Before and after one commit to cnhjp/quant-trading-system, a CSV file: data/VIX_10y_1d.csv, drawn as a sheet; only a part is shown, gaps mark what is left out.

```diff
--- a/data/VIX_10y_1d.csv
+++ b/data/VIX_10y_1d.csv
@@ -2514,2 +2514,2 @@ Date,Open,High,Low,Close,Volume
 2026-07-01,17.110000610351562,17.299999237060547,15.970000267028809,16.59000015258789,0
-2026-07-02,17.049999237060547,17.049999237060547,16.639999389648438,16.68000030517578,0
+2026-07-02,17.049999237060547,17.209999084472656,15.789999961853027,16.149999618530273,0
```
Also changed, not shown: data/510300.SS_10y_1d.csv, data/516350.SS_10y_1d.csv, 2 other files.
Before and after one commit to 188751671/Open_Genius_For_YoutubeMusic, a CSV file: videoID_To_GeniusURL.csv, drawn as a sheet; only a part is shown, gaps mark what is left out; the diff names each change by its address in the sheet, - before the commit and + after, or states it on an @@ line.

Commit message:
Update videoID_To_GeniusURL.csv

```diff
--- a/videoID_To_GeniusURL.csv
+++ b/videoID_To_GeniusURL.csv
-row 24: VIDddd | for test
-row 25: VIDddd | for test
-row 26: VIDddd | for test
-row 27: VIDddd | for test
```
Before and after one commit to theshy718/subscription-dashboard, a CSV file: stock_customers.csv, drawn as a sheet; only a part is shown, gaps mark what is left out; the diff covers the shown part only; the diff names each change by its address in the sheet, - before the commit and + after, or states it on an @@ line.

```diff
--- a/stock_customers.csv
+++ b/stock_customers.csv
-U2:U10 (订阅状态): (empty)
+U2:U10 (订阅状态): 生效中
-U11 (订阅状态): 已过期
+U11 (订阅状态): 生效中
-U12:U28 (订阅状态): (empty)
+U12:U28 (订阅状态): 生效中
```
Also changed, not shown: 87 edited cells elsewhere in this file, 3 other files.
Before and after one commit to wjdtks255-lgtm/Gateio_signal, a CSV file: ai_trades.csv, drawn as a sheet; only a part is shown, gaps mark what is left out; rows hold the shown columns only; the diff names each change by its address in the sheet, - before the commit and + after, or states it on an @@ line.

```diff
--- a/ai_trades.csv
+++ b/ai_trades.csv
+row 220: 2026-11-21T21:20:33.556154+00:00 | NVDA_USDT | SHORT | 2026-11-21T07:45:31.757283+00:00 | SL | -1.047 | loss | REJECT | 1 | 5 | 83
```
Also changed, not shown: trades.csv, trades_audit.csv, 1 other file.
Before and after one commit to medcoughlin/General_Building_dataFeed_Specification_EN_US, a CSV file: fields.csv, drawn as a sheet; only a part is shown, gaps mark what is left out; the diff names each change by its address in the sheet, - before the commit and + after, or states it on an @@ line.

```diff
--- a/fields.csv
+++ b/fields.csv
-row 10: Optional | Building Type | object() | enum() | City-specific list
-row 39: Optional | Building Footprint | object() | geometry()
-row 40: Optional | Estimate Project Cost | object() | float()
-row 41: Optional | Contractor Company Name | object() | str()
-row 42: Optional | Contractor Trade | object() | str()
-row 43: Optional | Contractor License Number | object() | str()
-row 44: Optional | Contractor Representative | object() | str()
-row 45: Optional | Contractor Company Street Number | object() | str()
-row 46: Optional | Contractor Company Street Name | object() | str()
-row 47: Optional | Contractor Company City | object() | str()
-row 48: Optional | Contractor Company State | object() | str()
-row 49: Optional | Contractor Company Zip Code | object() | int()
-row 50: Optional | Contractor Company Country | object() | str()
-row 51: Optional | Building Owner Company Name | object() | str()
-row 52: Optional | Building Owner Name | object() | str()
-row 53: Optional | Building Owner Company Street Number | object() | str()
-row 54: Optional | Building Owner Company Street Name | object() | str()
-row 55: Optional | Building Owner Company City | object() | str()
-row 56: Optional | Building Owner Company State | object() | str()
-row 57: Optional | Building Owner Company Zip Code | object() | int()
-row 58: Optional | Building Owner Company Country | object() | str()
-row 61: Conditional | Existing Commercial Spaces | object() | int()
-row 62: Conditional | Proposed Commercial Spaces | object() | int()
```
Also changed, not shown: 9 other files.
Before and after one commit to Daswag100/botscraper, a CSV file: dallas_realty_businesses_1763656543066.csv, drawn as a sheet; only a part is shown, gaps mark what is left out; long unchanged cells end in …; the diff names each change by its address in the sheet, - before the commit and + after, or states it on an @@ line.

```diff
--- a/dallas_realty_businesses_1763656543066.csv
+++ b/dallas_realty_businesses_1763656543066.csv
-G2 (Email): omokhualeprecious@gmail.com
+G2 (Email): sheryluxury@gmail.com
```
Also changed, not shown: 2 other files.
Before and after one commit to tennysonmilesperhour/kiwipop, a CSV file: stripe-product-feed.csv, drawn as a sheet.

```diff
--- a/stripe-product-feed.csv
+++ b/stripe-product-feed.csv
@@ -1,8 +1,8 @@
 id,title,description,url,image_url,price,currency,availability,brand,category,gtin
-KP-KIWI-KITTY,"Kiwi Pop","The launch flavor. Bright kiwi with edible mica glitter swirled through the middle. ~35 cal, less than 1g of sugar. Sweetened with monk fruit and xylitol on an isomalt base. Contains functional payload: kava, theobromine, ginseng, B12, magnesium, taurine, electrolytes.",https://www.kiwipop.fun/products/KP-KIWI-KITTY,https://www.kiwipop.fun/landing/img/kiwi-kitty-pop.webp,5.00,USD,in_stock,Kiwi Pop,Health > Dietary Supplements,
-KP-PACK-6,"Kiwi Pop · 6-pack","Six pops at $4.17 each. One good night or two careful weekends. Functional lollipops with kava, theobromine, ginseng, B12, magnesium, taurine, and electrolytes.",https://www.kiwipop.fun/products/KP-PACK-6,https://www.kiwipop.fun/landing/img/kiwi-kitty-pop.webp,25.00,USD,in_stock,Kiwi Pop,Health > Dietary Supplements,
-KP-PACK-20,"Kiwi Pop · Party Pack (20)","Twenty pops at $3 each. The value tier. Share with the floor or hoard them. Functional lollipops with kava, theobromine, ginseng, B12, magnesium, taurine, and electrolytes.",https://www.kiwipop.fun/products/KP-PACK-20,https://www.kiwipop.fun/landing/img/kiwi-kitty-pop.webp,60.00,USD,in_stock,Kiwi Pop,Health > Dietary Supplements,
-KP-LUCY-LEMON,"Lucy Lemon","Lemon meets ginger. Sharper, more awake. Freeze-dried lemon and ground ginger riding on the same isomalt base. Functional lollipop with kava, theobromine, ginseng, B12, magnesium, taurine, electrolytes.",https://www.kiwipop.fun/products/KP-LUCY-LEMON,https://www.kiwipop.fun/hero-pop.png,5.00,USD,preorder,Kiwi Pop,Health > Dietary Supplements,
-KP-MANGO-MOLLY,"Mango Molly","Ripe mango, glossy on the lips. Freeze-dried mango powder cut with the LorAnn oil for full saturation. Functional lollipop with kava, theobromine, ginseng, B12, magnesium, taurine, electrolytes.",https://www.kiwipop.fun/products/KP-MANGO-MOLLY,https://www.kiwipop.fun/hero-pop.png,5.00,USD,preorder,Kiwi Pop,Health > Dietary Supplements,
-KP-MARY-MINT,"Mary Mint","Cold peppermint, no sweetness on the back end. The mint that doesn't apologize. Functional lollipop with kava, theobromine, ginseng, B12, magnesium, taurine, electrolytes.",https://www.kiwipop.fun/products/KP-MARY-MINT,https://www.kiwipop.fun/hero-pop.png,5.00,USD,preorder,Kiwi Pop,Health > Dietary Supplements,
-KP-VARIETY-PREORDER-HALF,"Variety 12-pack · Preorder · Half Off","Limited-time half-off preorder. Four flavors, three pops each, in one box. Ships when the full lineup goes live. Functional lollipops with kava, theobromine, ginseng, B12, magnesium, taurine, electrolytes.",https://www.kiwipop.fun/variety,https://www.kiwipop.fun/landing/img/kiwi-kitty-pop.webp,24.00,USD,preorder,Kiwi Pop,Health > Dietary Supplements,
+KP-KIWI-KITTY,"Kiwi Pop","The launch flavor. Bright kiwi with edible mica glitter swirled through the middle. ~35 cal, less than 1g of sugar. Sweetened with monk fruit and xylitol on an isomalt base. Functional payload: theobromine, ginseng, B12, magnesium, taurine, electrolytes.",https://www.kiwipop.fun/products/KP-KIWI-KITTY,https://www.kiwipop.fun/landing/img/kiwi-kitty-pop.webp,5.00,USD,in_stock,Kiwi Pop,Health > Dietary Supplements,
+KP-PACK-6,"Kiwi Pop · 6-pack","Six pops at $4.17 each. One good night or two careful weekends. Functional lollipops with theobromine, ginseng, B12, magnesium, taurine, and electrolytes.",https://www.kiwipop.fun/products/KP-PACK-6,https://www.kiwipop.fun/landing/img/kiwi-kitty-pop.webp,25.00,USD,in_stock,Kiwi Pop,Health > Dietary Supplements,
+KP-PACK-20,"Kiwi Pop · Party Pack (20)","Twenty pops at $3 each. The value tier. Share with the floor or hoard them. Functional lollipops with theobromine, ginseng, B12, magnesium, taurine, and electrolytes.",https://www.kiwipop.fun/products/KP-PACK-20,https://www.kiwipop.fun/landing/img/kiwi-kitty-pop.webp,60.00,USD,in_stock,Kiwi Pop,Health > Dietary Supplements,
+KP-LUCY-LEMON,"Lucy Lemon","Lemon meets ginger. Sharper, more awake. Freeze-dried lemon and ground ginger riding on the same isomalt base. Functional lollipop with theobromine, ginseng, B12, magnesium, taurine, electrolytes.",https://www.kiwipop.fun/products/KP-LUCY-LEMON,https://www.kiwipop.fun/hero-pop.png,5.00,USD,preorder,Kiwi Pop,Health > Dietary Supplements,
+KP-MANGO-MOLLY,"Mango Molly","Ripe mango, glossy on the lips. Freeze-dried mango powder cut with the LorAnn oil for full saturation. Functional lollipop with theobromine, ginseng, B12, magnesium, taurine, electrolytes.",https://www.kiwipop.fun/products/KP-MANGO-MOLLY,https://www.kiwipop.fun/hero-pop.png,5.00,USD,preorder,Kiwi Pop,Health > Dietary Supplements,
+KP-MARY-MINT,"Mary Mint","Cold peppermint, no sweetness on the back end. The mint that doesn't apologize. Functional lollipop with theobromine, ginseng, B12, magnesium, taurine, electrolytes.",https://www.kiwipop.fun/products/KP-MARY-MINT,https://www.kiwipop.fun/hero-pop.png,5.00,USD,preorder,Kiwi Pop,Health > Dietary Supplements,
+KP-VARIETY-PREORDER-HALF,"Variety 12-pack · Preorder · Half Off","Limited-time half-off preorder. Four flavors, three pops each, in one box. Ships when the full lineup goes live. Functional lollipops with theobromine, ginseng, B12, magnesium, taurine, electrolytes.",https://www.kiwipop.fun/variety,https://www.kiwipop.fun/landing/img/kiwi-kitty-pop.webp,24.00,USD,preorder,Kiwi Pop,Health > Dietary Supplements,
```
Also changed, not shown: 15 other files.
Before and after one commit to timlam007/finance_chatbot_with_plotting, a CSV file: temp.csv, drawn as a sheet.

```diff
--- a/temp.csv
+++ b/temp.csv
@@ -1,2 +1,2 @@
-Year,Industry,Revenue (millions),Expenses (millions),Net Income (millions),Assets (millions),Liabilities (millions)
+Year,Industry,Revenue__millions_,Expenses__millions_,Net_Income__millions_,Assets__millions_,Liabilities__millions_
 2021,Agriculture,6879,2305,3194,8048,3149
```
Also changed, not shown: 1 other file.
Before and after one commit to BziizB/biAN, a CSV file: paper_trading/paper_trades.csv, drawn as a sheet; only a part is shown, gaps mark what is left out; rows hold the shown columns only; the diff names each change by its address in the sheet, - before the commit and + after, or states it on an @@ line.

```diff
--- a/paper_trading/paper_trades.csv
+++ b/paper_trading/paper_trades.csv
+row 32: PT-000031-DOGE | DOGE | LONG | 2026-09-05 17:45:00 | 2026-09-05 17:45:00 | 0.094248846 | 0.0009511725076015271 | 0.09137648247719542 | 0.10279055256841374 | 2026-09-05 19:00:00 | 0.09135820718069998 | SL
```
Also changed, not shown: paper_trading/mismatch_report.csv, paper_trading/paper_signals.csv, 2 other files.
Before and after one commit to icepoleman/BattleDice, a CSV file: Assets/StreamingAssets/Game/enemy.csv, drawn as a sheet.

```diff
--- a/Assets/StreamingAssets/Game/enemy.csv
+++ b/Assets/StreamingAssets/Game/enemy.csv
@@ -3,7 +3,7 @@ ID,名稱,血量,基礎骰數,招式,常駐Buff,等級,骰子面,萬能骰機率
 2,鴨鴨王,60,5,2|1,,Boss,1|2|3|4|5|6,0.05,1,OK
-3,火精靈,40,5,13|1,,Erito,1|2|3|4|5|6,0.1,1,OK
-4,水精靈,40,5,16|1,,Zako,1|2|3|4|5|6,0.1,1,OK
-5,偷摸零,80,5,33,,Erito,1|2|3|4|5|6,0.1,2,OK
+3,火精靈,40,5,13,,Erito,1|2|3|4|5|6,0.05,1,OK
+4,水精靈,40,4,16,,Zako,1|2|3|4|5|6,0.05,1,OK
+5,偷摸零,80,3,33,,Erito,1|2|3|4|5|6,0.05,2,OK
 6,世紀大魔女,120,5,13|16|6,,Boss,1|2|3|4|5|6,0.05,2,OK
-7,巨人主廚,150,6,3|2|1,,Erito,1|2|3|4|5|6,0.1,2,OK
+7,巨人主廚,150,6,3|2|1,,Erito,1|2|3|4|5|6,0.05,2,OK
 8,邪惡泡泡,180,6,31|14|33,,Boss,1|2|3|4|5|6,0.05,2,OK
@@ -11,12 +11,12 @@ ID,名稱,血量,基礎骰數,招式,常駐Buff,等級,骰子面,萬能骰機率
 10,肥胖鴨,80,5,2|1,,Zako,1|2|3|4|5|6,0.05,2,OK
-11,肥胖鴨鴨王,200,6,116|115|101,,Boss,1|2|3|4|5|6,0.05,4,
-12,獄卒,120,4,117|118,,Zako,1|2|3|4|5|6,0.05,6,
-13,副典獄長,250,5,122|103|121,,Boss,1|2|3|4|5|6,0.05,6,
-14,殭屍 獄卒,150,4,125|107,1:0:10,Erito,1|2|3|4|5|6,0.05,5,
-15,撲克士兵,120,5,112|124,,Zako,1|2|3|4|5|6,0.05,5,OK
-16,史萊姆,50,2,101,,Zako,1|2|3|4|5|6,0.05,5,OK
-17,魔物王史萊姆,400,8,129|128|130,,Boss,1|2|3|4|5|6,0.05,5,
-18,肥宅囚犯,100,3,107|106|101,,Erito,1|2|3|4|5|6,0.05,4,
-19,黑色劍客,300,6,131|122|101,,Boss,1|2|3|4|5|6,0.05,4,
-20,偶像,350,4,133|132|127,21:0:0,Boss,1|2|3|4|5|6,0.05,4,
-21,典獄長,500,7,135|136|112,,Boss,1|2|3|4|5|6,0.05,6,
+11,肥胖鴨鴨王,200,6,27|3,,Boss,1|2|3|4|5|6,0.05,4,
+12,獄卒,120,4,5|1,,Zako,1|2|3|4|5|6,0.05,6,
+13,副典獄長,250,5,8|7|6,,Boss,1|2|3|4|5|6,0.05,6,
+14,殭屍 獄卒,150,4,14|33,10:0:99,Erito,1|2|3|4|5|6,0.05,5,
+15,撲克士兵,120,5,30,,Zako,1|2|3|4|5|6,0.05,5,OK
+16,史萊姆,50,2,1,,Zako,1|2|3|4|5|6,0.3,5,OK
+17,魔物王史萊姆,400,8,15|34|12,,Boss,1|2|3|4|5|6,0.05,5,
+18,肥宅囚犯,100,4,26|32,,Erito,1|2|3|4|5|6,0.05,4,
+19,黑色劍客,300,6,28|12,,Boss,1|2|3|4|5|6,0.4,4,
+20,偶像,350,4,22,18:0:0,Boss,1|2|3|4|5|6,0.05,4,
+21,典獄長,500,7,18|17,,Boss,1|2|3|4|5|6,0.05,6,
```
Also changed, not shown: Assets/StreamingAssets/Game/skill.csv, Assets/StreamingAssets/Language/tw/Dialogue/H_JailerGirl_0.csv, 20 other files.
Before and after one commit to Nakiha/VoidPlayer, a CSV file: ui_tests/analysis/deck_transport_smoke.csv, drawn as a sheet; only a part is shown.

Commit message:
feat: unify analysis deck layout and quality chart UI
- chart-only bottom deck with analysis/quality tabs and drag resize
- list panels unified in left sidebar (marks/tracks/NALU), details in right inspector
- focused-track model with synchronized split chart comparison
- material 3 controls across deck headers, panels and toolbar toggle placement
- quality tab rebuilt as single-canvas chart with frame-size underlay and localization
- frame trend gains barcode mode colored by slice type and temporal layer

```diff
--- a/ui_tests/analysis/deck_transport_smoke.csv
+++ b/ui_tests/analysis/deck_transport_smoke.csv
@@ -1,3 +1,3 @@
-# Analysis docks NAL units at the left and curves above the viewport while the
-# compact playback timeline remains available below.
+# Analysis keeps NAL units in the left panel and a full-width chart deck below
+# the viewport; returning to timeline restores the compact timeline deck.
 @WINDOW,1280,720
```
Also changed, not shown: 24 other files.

+ + + + +

Show every line of the material above in which "enemy" is present.

- **Solution to the exercise**
Before and after one commit to icepoleman/BattleDice, a CSV file: Assets/StreamingAssets/Game/enemy.csv, drawn as a sheet.
--- a/Assets/StreamingAssets/Game/enemy.csv
+++ b/Assets/StreamingAssets/Game/enemy.csv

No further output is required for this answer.